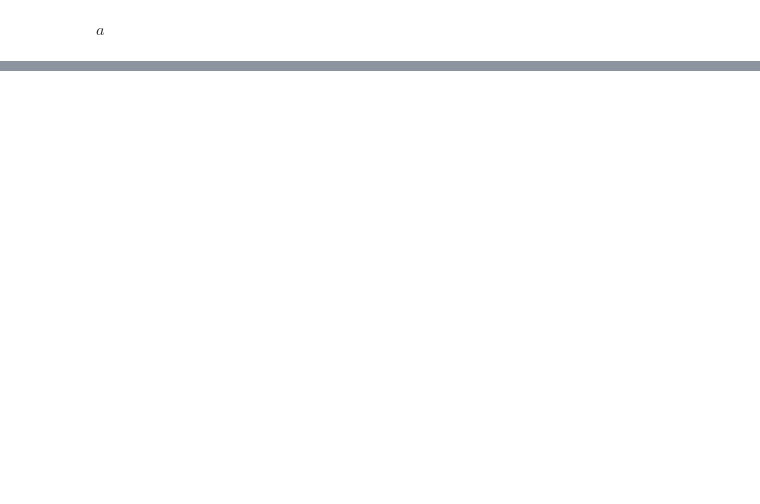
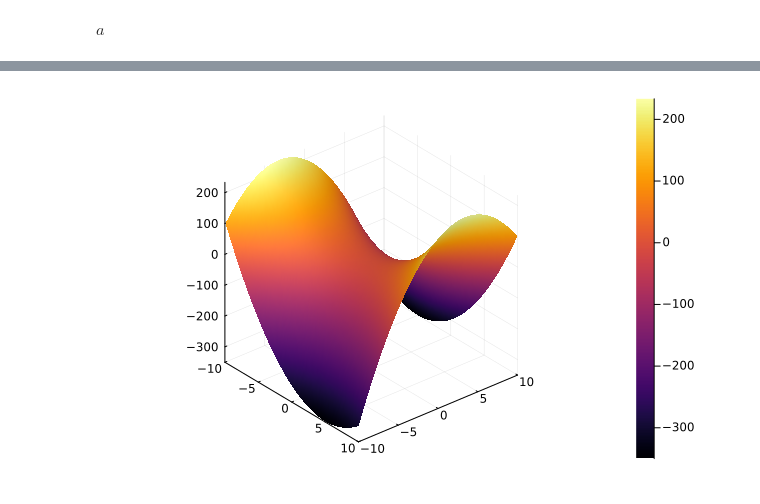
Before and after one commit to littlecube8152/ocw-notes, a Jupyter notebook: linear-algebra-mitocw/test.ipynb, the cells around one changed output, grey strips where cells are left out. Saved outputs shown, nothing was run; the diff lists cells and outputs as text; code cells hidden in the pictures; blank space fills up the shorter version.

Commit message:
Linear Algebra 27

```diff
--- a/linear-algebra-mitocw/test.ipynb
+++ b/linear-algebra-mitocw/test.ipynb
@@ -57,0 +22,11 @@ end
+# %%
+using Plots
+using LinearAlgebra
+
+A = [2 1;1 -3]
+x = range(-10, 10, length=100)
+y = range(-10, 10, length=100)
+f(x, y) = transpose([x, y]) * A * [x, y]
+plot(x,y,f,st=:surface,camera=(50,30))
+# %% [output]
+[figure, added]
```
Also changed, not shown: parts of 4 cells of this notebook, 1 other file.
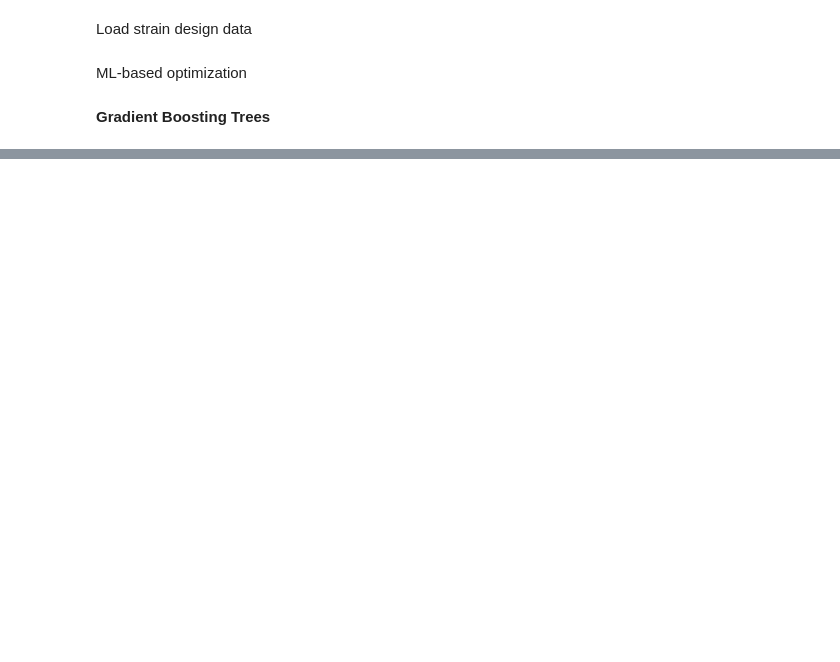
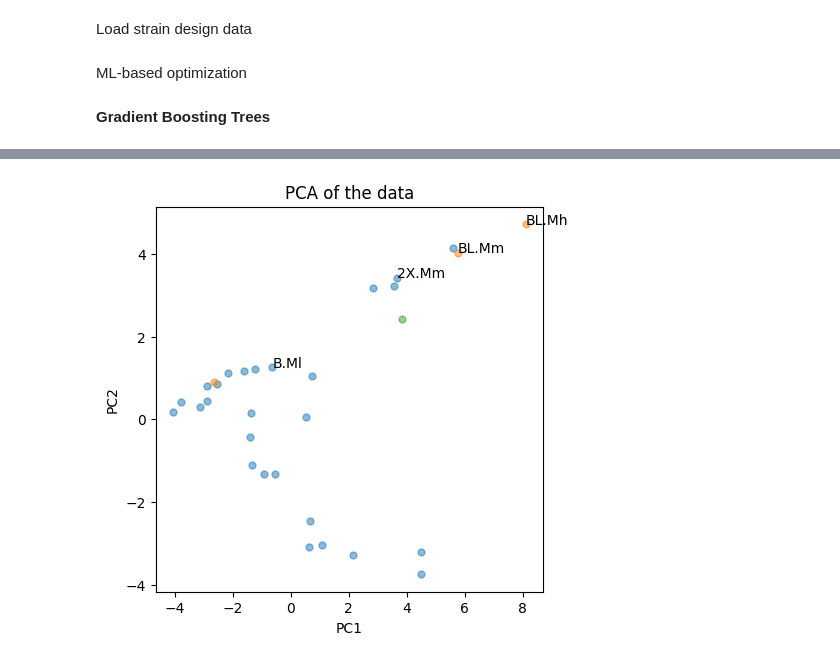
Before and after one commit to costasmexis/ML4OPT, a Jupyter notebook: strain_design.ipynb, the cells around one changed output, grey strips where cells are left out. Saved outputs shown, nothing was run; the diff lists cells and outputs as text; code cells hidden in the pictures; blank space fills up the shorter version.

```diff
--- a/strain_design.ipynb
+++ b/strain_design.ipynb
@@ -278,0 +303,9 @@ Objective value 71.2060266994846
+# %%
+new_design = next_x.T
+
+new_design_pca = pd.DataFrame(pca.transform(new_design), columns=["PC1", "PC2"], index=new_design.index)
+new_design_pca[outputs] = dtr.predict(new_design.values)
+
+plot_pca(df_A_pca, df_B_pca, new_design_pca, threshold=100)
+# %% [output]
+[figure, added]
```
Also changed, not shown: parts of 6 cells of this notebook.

Aim of the exercise
Please copy the records above word for word, omitting every picture.

Reply
Before and after one commit to littlecube8152/ocw-notes, a Jupyter notebook: linear-algebra-mitocw/test.ipynb, the cells around one changed output, grey strips where cells are left out. Saved outputs shown, nothing was run; the diff lists cells and outputs as text; code cells hidden in the pictures; blank space fills up the shorter version.

Commit message:
Linear Algebra 27

```diff
--- a/linear-algebra-mitocw/test.ipynb
+++ b/linear-algebra-mitocw/test.ipynb
@@ -57,0 +22,11 @@ end
+# %%
+using Plots
+using LinearAlgebra
+
+A = [2 1;1 -3]
+x = range(-10, 10, length=100)
+y = range(-10, 10, length=100)
+f(x, y) = transpose([x, y]) * A * [x, y]
+plot(x,y,f,st=:surface,camera=(50,30))
+# %% [output]
+[figure, added]
```
Also changed, not shown: parts of 4 cells of this notebook, 1 other file.
Before and after one commit to costasmexis/ML4OPT, a Jupyter notebook: strain_design.ipynb, the cells around one changed output, grey strips where cells are left out. Saved outputs shown, nothing was run; the diff lists cells and outputs as text; code cells hidden in the pictures; blank space fills up the shorter version.

```diff
--- a/strain_design.ipynb
+++ b/strain_design.ipynb
@@ -278,0 +303,9 @@ Objective value 71.2060266994846
+# %%
+new_design = next_x.T
+
+new_design_pca = pd.DataFrame(pca.transform(new_design), columns=["PC1", "PC2"], index=new_design.index)
+new_design_pca[outputs] = dtr.predict(new_design.values)
+
+plot_pca(df_A_pca, df_B_pca, new_design_pca, threshold=100)
+# %% [output]
+[figure, added]
```
Also changed, not shown: parts of 6 cells of this notebook.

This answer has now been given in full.